__Task statement__
Copy all lines below exactly as written. Leave pictures out.

Stored dataset items
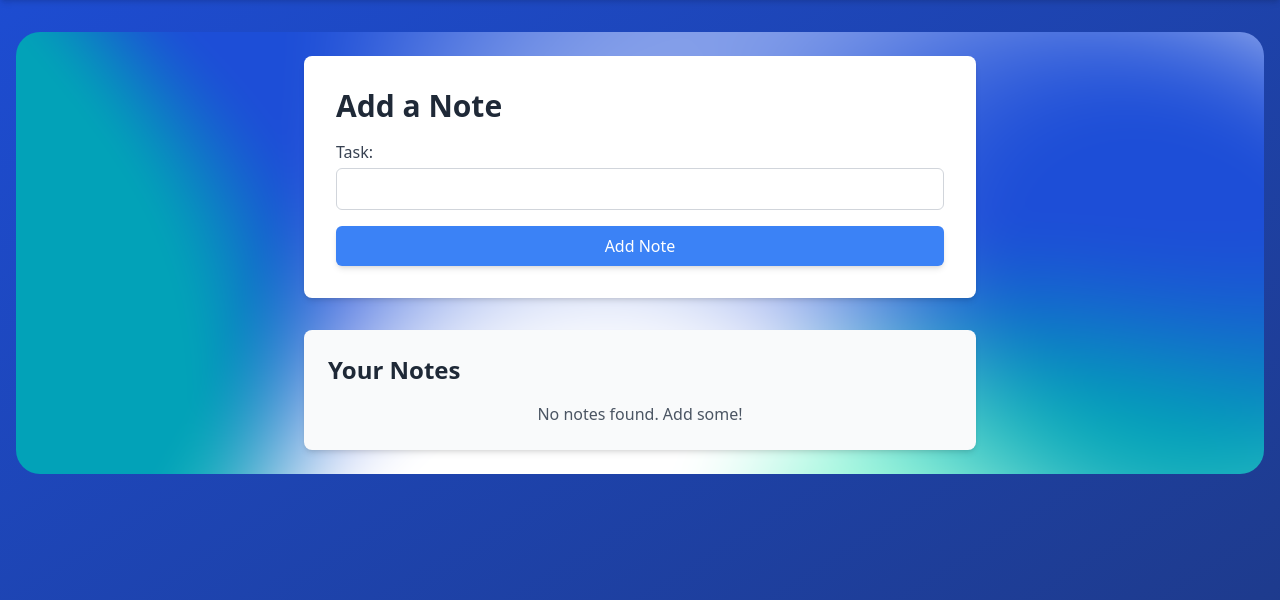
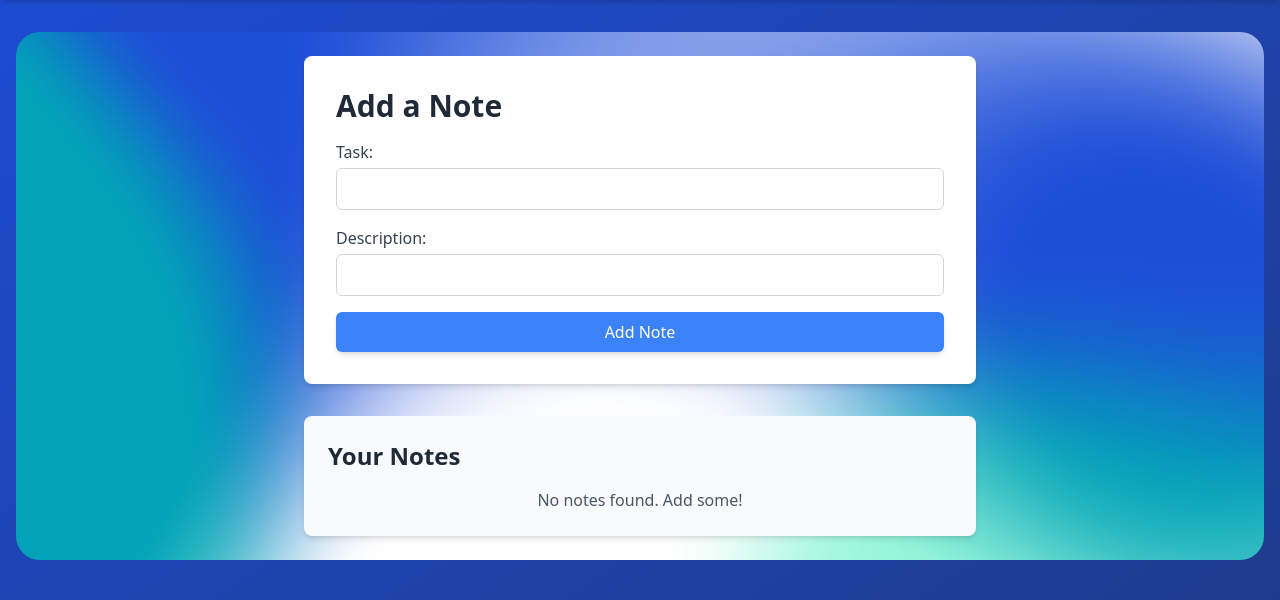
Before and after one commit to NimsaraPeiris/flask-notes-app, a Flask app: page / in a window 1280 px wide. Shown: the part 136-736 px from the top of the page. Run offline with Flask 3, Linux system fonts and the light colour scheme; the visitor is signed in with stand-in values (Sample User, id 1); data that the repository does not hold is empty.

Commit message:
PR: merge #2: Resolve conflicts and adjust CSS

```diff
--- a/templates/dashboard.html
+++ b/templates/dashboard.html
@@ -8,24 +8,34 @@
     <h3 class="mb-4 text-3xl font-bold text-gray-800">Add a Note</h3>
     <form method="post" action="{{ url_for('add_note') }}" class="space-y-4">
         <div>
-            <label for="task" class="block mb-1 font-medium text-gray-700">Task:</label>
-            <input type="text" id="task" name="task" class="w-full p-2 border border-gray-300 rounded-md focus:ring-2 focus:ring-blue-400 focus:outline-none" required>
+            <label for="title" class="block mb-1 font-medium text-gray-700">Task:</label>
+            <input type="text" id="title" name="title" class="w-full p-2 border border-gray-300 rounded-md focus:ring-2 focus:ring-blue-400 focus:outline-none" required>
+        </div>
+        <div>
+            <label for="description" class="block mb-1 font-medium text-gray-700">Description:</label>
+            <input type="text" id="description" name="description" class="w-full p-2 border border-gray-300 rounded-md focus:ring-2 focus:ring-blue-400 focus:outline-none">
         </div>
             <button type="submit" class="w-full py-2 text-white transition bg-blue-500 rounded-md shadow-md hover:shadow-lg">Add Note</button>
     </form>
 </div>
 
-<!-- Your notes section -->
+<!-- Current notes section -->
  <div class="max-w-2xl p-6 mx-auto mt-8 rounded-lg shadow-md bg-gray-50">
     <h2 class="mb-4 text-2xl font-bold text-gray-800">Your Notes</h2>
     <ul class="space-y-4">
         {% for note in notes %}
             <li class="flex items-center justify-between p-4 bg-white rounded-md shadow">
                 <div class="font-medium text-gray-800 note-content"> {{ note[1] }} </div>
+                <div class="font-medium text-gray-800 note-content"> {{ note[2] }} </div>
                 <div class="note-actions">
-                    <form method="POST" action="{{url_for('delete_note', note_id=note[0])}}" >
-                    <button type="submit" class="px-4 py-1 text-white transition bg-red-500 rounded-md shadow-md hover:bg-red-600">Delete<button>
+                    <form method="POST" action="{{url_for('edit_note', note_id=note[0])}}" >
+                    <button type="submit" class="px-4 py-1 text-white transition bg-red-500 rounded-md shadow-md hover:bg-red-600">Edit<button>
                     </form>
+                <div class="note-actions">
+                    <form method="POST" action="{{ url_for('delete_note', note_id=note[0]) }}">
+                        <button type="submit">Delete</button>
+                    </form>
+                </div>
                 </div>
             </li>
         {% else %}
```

__Your response__
Before and after one commit to NimsaraPeiris/flask-notes-app, a Flask app: page / in a window 1280 px wide. Shown: the part 136-736 px from the top of the page. Run offline with Flask 3, Linux system fonts and the light colour scheme; the visitor is signed in with stand-in values (Sample User, id 1); data that the repository does not hold is empty.

Commit message:
PR: merge #2: Resolve conflicts and adjust CSS

```diff
--- a/templates/dashboard.html
+++ b/templates/dashboard.html
@@ -8,24 +8,34 @@
     <h3 class="mb-4 text-3xl font-bold text-gray-800">Add a Note</h3>
     <form method="post" action="{{ url_for('add_note') }}" class="space-y-4">
         <div>
-            <label for="task" class="block mb-1 font-medium text-gray-700">Task:</label>
-            <input type="text" id="task" name="task" class="w-full p-2 border border-gray-300 rounded-md focus:ring-2 focus:ring-blue-400 focus:outline-none" required>
+            <label for="title" class="block mb-1 font-medium text-gray-700">Task:</label>
+            <input type="text" id="title" name="title" class="w-full p-2 border border-gray-300 rounded-md focus:ring-2 focus:ring-blue-400 focus:outline-none" required>
+        </div>
+        <div>
+            <label for="description" class="block mb-1 font-medium text-gray-700">Description:</label>
+            <input type="text" id="description" name="description" class="w-full p-2 border border-gray-300 rounded-md focus:ring-2 focus:ring-blue-400 focus:outline-none">
         </div>
             <button type="submit" class="w-full py-2 text-white transition bg-blue-500 rounded-md shadow-md hover:shadow-lg">Add Note</button>
     </form>
 </div>
 
-<!-- Your notes section -->
+<!-- Current notes section -->
  <div class="max-w-2xl p-6 mx-auto mt-8 rounded-lg shadow-md bg-gray-50">
     <h2 class="mb-4 text-2xl font-bold text-gray-800">Your Notes</h2>
     <ul class="space-y-4">
         {% for note in notes %}
             <li class="flex items-center justify-between p-4 bg-white rounded-md shadow">
                 <div class="font-medium text-gray-800 note-content"> {{ note[1] }} </div>
+                <div class="font-medium text-gray-800 note-content"> {{ note[2] }} </div>
                 <div class="note-actions">
-                    <form method="POST" action="{{url_for('delete_note', note_id=note[0])}}" >
-                    <button type="submit" class="px-4 py-1 text-white transition bg-red-500 rounded-md shadow-md hover:bg-red-600">Delete<button>
+                    <form method="POST" action="{{url_for('edit_note', note_id=note[0])}}" >
+                    <button type="submit" class="px-4 py-1 text-white transition bg-red-500 rounded-md shadow-md hover:bg-red-600">Edit<button>
                     </form>
+                <div class="note-actions">
+                    <form method="POST" action="{{ url_for('delete_note', note_id=note[0]) }}">
+                        <button type="submit">Delete</button>
+                    </form>
+                </div>
                 </div>
             </li>
         {% else %}
```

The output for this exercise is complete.